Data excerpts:

++++++++++++++++++++

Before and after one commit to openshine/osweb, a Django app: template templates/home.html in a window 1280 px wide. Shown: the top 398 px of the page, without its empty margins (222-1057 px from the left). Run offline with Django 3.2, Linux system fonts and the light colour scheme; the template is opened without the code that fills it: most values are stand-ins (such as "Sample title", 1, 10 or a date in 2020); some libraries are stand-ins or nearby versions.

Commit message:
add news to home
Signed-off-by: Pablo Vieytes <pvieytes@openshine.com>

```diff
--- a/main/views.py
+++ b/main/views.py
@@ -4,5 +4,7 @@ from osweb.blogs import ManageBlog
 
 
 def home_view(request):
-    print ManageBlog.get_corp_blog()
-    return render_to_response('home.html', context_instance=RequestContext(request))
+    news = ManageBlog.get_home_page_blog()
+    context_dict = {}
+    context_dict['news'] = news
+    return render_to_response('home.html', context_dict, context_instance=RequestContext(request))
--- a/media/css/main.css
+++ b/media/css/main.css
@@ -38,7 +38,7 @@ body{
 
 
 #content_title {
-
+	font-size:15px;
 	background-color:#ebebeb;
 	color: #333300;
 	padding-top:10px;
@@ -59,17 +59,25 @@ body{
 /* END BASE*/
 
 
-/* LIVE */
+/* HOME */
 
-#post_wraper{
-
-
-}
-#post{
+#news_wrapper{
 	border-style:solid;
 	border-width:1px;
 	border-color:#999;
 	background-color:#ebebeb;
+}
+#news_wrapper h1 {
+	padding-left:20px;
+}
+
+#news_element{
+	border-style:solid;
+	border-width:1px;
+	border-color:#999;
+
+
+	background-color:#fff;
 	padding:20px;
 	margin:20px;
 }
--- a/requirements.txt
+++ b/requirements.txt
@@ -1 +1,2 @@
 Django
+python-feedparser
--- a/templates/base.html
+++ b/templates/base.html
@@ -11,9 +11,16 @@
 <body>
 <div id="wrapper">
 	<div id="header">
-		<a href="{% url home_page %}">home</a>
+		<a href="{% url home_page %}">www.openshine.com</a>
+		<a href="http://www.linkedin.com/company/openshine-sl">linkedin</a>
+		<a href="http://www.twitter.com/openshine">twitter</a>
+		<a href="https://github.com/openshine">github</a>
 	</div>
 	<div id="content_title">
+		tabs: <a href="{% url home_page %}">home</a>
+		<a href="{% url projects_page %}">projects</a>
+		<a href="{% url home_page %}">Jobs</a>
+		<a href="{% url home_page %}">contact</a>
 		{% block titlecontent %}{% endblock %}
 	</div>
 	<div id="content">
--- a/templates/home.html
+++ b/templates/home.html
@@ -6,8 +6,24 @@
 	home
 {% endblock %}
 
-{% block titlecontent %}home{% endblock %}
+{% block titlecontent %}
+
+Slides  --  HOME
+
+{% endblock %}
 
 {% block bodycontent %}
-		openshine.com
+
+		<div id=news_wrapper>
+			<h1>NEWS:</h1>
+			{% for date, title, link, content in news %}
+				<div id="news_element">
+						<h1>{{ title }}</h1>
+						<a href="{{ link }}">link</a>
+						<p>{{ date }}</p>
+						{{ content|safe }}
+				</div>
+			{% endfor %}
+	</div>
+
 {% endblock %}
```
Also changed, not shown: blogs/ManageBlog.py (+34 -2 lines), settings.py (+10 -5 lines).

++++++++++++++++++++

### Problem requirements
Every line of the entries above that holds "border" should be copied out.

### Solution below
 	border-style:solid;
 	border-width:1px;
 	border-color:#999;
+	border-style:solid;
+	border-width:1px;
+	border-color:#999;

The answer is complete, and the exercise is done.